Partial Realizations of Hilbert's Program

Gödel's Theorem shows that it is impossible to reduce all of
infinitistic mathematics to finitistic mathematics. There remains the
problem of validating as much of infinitistic mathematics as possible.
In particular, what part of infinitistic mathematics can be reduced to
finitistic reasoning? Using the precise explications in
§3, we may reformulate this question as follows.
*How much of infinitistic mathematics can be developed within
subsystems of Z_{2} which are conservative over PRA with respect to
sentences?*

Recent investigations have revealed that the answer to the above
question is: *quite a large part.* The purpose of this section is
to explain these recent discoveries. I shall now do so.

First, Friedman [6] has defined a certain interesting subsystem
of *Z*_{2} known as
.
The language of
is the same as that
of *Z*_{2}. The logic of
is full classical logic including the
unrestricted law of the excluded middle. Induction is assumed only
for
formulas of the language of *Z*_{2}. The mathematical
axioms of
imply that one can obtain new functions from
arbitrary given ones by means of substitution, primitive recursion,
and minimization. In particular
includes PRA and hence all of
finitistic mathematics. In addition
includes a highly
nonconstructive axiom which asserts that any infinite tree of finite
sequences of 0's and 1's has an infinite path. This powerful
principle is known as Weak König's Lemma. Topologically, Weak
König's Lemma amounts to the assertion that the Cantor space
is compact, *i.e.* enjoys the Heine-Borel covering property for
sequences of basic open sets. Friedman pointed out that compactness
of
implies, for instance, compactness of the closed unit
interval [0,1] within
.

Second, it has been shown that
is conservative over PRA with
respect to
sentences. This result is originally due to
Friedman [7] who in fact obtained a stronger result:
*
is conservative over PRA with respect to
sentences*. This means that any
sentence which is
provable in
is already provable in PRA and hence is witnessed
by a primitive recursive Skolem function. Friedman's proof of this
result is model-theoretic and will be published by Simpson [24].
Subsequently Sieg [20] used a Gentzen-style method to give an
alternative proof of Friedman's result. Actually Sieg exhibited a
primitive recursive proof transformation. Thus the reducibility of
to PRA is itself provable in PRA. (These conclusions due to
Sieg [20] could also have been derived from work of Parsons
[19] and Harrington [12].)

The above results of Friedman and Sieg may be summarized as follows.
*Any mathematical theorem which can be proved in
is
finitistically reducible in the sense of Hilbert's Program*. In
particular, any
consequence of such a theorem is
finitistically true.

Of course all of this would be pointless if
were as weak as
PRA with respect to infinitistic mathematics. But fortunately such is
not the case. The ongoing efforts of Simpson and others have shown
that
is mathematically rather strong. *For example, the
following mathematical theorems are provable in
.*

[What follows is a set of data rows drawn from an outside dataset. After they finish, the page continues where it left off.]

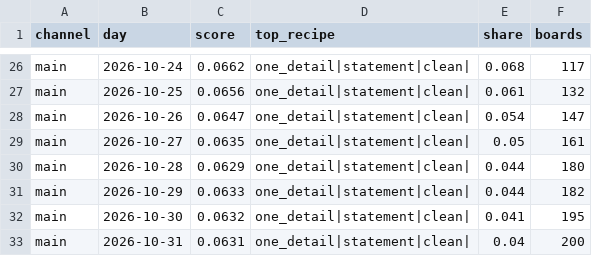
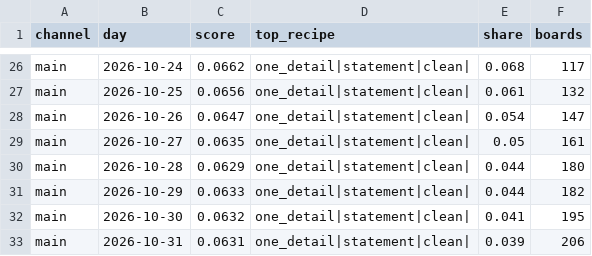
Before and after one commit to quickplay-studio/quickplay-autopilot, a CSV file: analytics/sameness.csv, drawn as a sheet; only a part is shown, gaps mark what is left out.

Commit message:
Gemini boards 2026-10-31 10:23

```diff
--- a/analytics/sameness.csv
+++ b/analytics/sameness.csv
@@ -32,2 +32,2 @@ main,2026-10-29,0.0633,one_detail|statement|clean|,0.044,182
 main,2026-10-30,0.0632,one_detail|statement|clean|,0.041,195
-main,2026-10-31,0.0631,one_detail|statement|clean|,0.04,200
+main,2026-10-31,0.0631,one_detail|statement|clean|,0.039,206
```
Also changed, not shown: 10 other files.
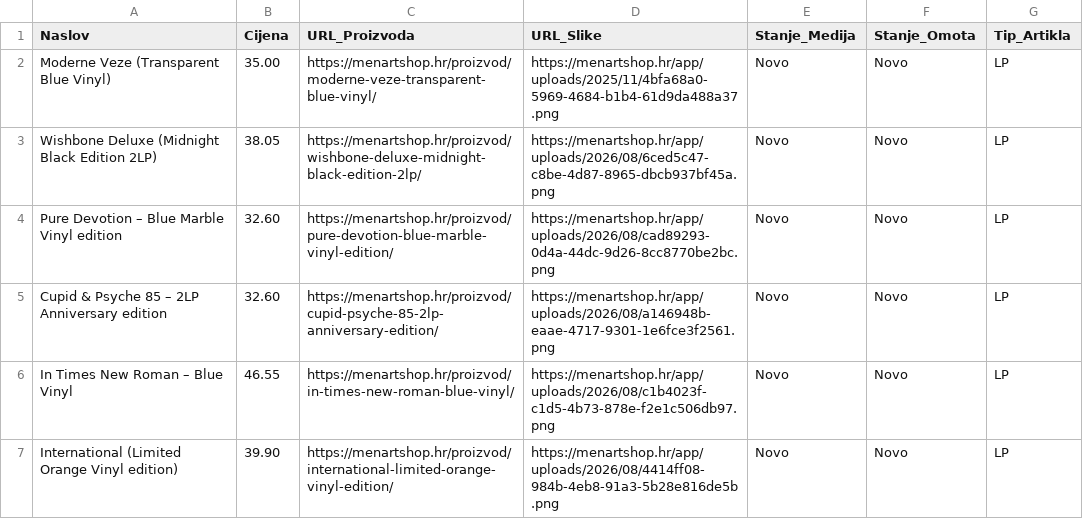
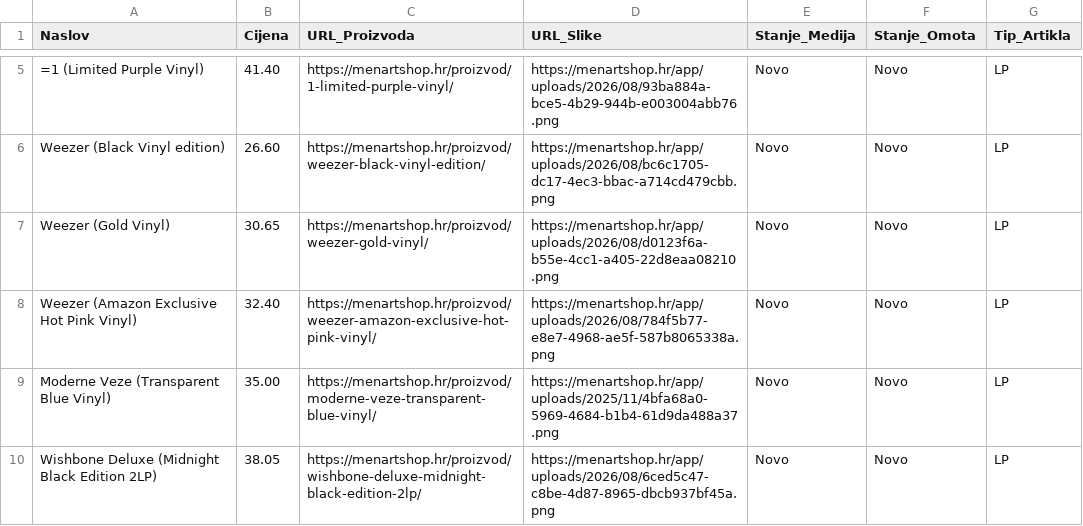
Before and after one commit to Z0M81Eb/baza-ploca, a CSV file: menart_katalog.csv, drawn as a sheet; only a part is shown, gaps mark what is left out; the shorter side is filled out with more unchanged rows; the diff covers the shown part only; the diff names each change by its address in the sheet, - before the commit and + after, or states it on an @@ line.

```diff
--- a/menart_katalog.csv
+++ b/menart_katalog.csv
+row 5: =1 (Limited Purple Vinyl) | 41.40 | https://menartshop.hr/proizvod/1-limited-purple-vinyl/ | https://menartshop.hr/app/uploads/2026/08/93ba884a-bce5-4b29-944b-e003004abb76.png | Novo | Novo | LP
+row 6: Weezer (Black Vinyl edition) | 26.60 | https://menartshop.hr/proizvod/weezer-black-vinyl-edition/ | https://menartshop.hr/app/uploads/2026/08/bc6c1705-dc17-4ec3-bbac-a714cd479cbb.png | Novo | Novo | LP
+row 7: Weezer (Gold Vinyl) | 30.65 | https://menartshop.hr/proizvod/weezer-gold-vinyl/ | https://menartshop.hr/app/uploads/2026/08/d0123f6a-b55e-4cc1-a405-22d8eaa08210.png | Novo | Novo | LP
+row 8: Weezer (Amazon Exclusive Hot Pink Vinyl) | 32.40 | https://menartshop.hr/proizvod/weezer-amazon-exclusive-hot-pink-vinyl/ | https://menartshop.hr/app/uploads/2026/08/784f5b77-e8e7-4968-ae5f-587b8065338a.png | Novo | Novo | LP
```
Also changed, not shown: 4 added rows, 5 removed rows and 1 moved row elsewhere in this file.
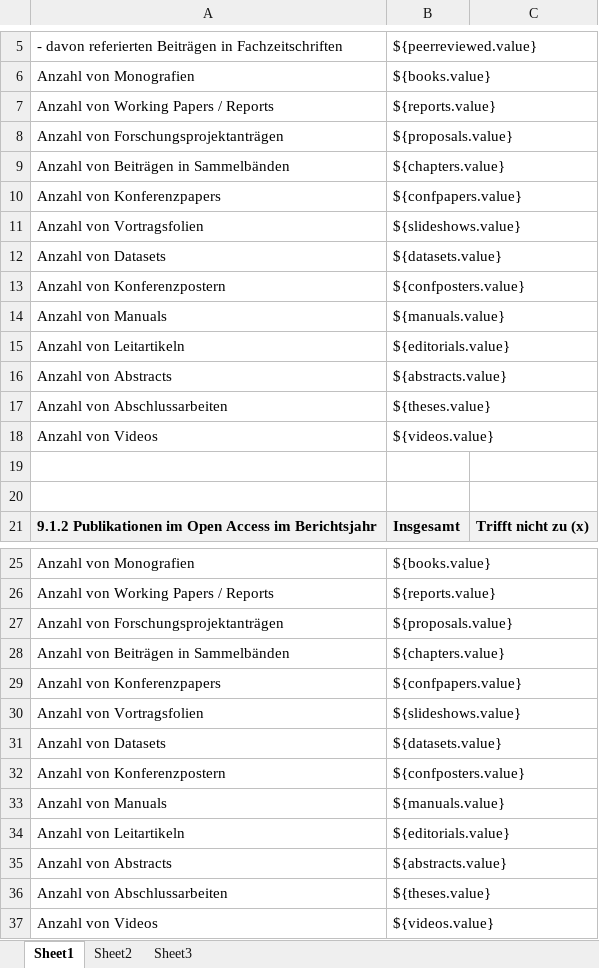
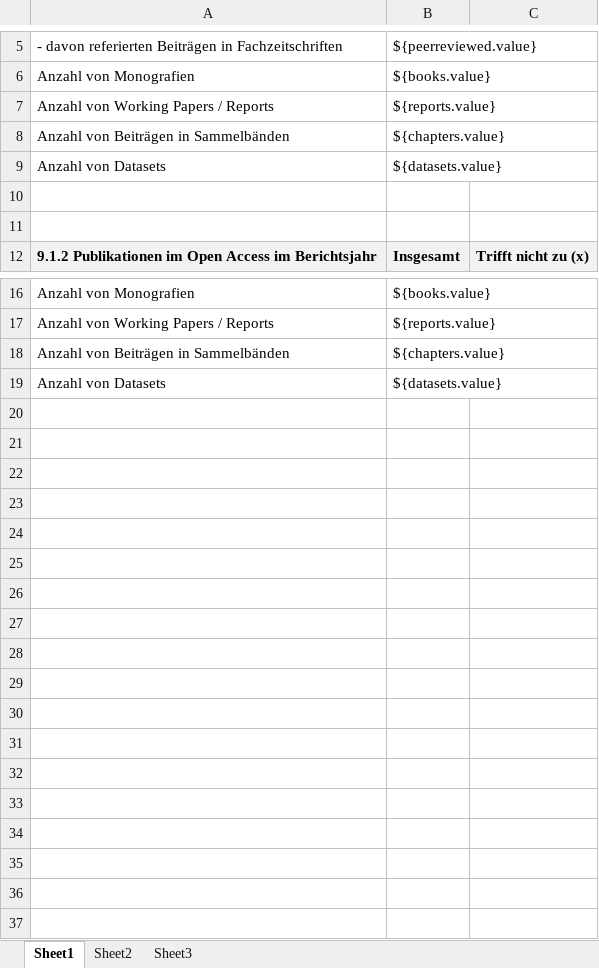
Before and after one commit to VIVO-DE/reporting-marketplace, an Excel workbook: Leibniz Abfrage/Publikationen/publications_report.xlsx, sheet Sheet1, drawn as a sheet; only a part is shown, gaps mark what is left out; values as stored, in another font and other column widths than the file's, no borders; the diff names each change by its address in the sheet, - before the commit and + after, or states it on an @@ line.

Commit message:
Reduced publication types

```diff
--- a/Leibniz Abfrage/Publikationen/publications_report.xlsx (sheet Sheet1)
+++ b/Leibniz Abfrage/Publikationen/publications_report.xlsx (sheet Sheet1)
-row 8: Anzahl von Forschungsprojektanträgen | ${proposals.value}
-row 10: Anzahl von Konferenzpapers | ${confpapers.value}
-row 11: Anzahl von Vortragsfolien | ${slideshows.value}
-row 13: Anzahl von Konferenzpostern | ${confposters.value}
-row 14: Anzahl von Manuals | ${manuals.value}
-row 15: Anzahl von Leitartikeln | ${editorials.value}
-row 16: Anzahl von Abstracts | ${abstracts.value}
-row 17: Anzahl von Abschlussarbeiten | ${theses.value}
-row 18: Anzahl von Videos | ${videos.value}
-row 27: Anzahl von Forschungsprojektanträgen | ${proposals.value}
-row 29: Anzahl von Konferenzpapers | ${confpapers.value}
-row 30: Anzahl von Vortragsfolien | ${slideshows.value}
-row 32: Anzahl von Konferenzpostern | ${confposters.value}
-row 33: Anzahl von Manuals | ${manuals.value}
-row 34: Anzahl von Leitartikeln | ${editorials.value}
-row 35: Anzahl von Abstracts | ${abstracts.value}
-row 36: Anzahl von Abschlussarbeiten | ${theses.value}
-row 37: Anzahl von Videos | ${videos.value}
```
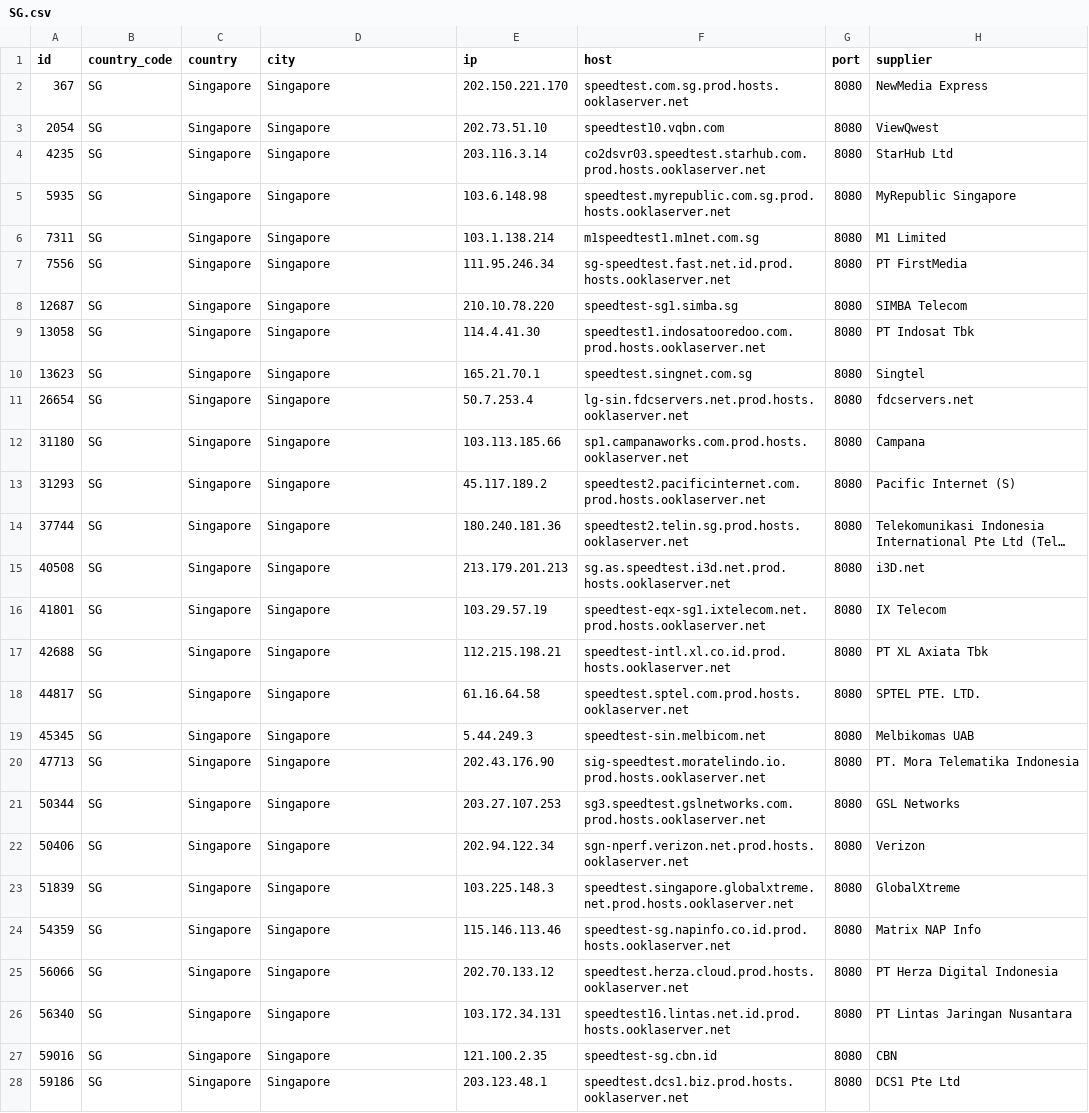
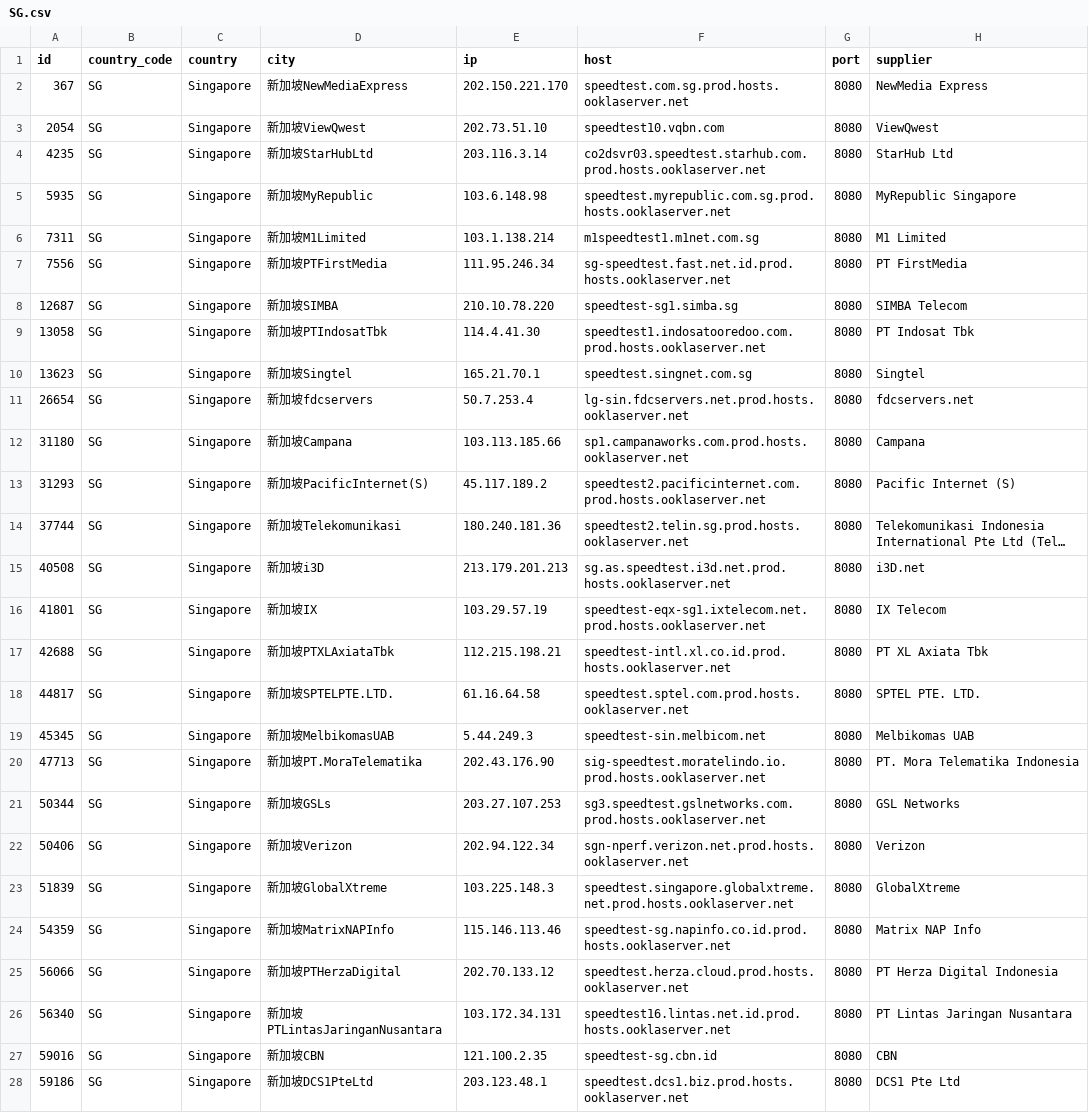
Before and after one commit to spiritLHLS/speedtest.net-CN-ID, a CSV file: SG.csv, drawn as a sheet; only a part is shown; long unchanged cells end in …; the diff covers the shown part only; the diff names each change by its address in the sheet, - before the commit and + after, or states it on an @@ line.

```diff
--- a/SG.csv
+++ b/SG.csv
-D2 (city): Singapore
+D2 (city): 新加坡NewMediaExpress
-D3 (city): Singapore
+D3 (city): 新加坡ViewQwest
-D4 (city): Singapore
+D4 (city): 新加坡StarHubLtd
-D5 (city): Singapore
+D5 (city): 新加坡MyRepublic
-D6 (city): Singapore
+D6 (city): 新加坡M1Limited
-D7 (city): Singapore
+D7 (city): 新加坡PTFirstMedia
-D8 (city): Singapore
+D8 (city): 新加坡SIMBA
-D9 (city): Singapore
+D9 (city): 新加坡PTIndosatTbk
-D10 (city): Singapore
+D10 (city): 新加坡Singtel
-D11 (city): Singapore
+D11 (city): 新加坡fdcservers
-D12 (city): Singapore
+D12 (city): 新加坡Campana
-D13 (city): Singapore
+D13 (city): 新加坡PacificInternet(S)
-D14 (city): Singapore
+D14 (city): 新加坡Telekomunikasi
-D15 (city): Singapore
+D15 (city): 新加坡i3D
-D16 (city): Singapore
+D16 (city): 新加坡IX
-D17 (city): Singapore
+D17 (city): 新加坡PTXLAxiataTbk
-D18 (city): Singapore
+D18 (city): 新加坡SPTELPTE.LTD.
-D19 (city): Singapore
+D19 (city): 新加坡MelbikomasUAB
-D20 (city): Singapore
+D20 (city): 新加坡PT.MoraTelematika
-D21 (city): Singapore
+D21 (city): 新加坡GSLs
-D22 (city): Singapore
+D22 (city): 新加坡Verizon
-D23 (city): Singapore
+D23 (city): 新加坡GlobalXtreme
-D24 (city): Singapore
+D24 (city): 新加坡MatrixNAPInfo
-D25 (city): Singapore
+D25 (city): 新加坡PTHerzaDigital
-D26 (city): Singapore
+D26 (city): 新加坡PTLintasJaringanNusantara
-D27 (city): Singapore
+D27 (city): 新加坡CBN
-D28 (city): Singapore
+D28 (city): 新加坡DCS1PteLtd
```
Also changed, not shown: 6 edited cells elsewhere in this file, CN_Mobile.csv, JP.csv, 3 other files.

**4.1.** The Heine-Borel covering theorem for closed bounded
subsets of Euclidean *n*-space (Simpson [21,24]) or for closed
subsets of a totally bounded complete separable metric space
(Brown-Simpson [3], Brown [2]).

**4.2.** Basic properties of continuous functions of several real
variables. For instance, any continuous real-valued function on a
closed bounded rectangle in
is uniformly continuous and
Riemann integrable and attains a maximum value (Simpson [21,24]).

**4.3.** The local existence theorem for solutions of systems of
ordinary differential equations (Simpson [21]).

**4.4.** The Hahn-Banach Theorem and Alaoglu's Theorem for
separable Banach spaces (Brown-Simpson [3], Brown [2]).

**4.5.** The existence of prime ideals in countable commutative
rings (Friedman-Simpson-Smith [8]).

**4.6.** Existence and uniqueness of the algebraic closure of a
countable field (Friedman-Simpson-Smith [8]).

**4.7.** Existence and uniqueness of the real closure of a
countable formally real field (Friedman-Simpson-Smith [8]).

These examples show that is strong enough to prove a great many theorems of classical infinitistic mathematics, including some of the best-known nonconstructive theorems. Combining this with the results of Friedman and Sieg, we see that a large and significant part of mathematical practice is finitistically reducible. Thus we have in hand a rather far-reaching partial realization of Hilbert's Program.

This partial realization of Hilbert's Program has an interesting
application to the problem of ``elementary'' proofs of theorems from
analytic number theory. Using 4.2 we can formalize the technique of
contour integration within
.
Using conservativity of
over PRA, we can then ``eliminate'' this technique. Our conclusion is
that any
number-theoretic theorem which is provable using
contour integration can also be proved ``elementarily,'' *i.e.*
within PRA.

I shall now announce some new results which extend the ones that were
discussed above. Very recently, Brown and I defined a new subsystem
of *Z*_{2}. The new system properly includes
and is properly
included in
.
For lack of a better name, we are temporarily
calling the new system
.
The axioms of
are those of
plus an additional scheme. Let
denote the set of
finite sequences of 0's and 1's. The new scheme says that, given a
sequence of dense subcollections of
which is arithmetically
definable from a given set, there exists an infinite sequence of 0's
and 1's which meets each of the given dense subcollections. This
amounts to a strong formal version of the Baire Category Theorem for
the Cantor space
.
Brown and I have used forcing to show that
is conservative over
for
sentences.
(Earlier Harrington [12] had used forcing to show that
is
conservative over
for
sentences. Harrington's proof
will appear in Simpson [24].) Combining this with a result of
Parsons [19], we see that
is conservative over PRA for
sentences and that this conservation result is itself
demonstrable within PRA. Thus we have finitistic reducibility of any
mathematical theorem which is provable in
.
The point of all
this is that
includes several highly nonconstructive theorems
of functional analysis which are apparently not provable in
.
Prominent among these are the Open Mapping Theorem and the Closed
Graph Theorem for separable Banach spaces. Thus we have a finitistic
reduction of these theorems as well. This represents further progress
in our partial realization of Hilbert's Program. There seems to be a
possibility of defining even stronger subsystems of *Z*_{2} which would
contain even more theorems of infinitistic mathematics yet remain
finitistically reducible to PRA. This would represent still further
progress.

The results announced in the previous paragraph are not yet in final form. A version of them will appear in Brown's forthcoming Ph. D. thesis which is now being written under my supervision [2].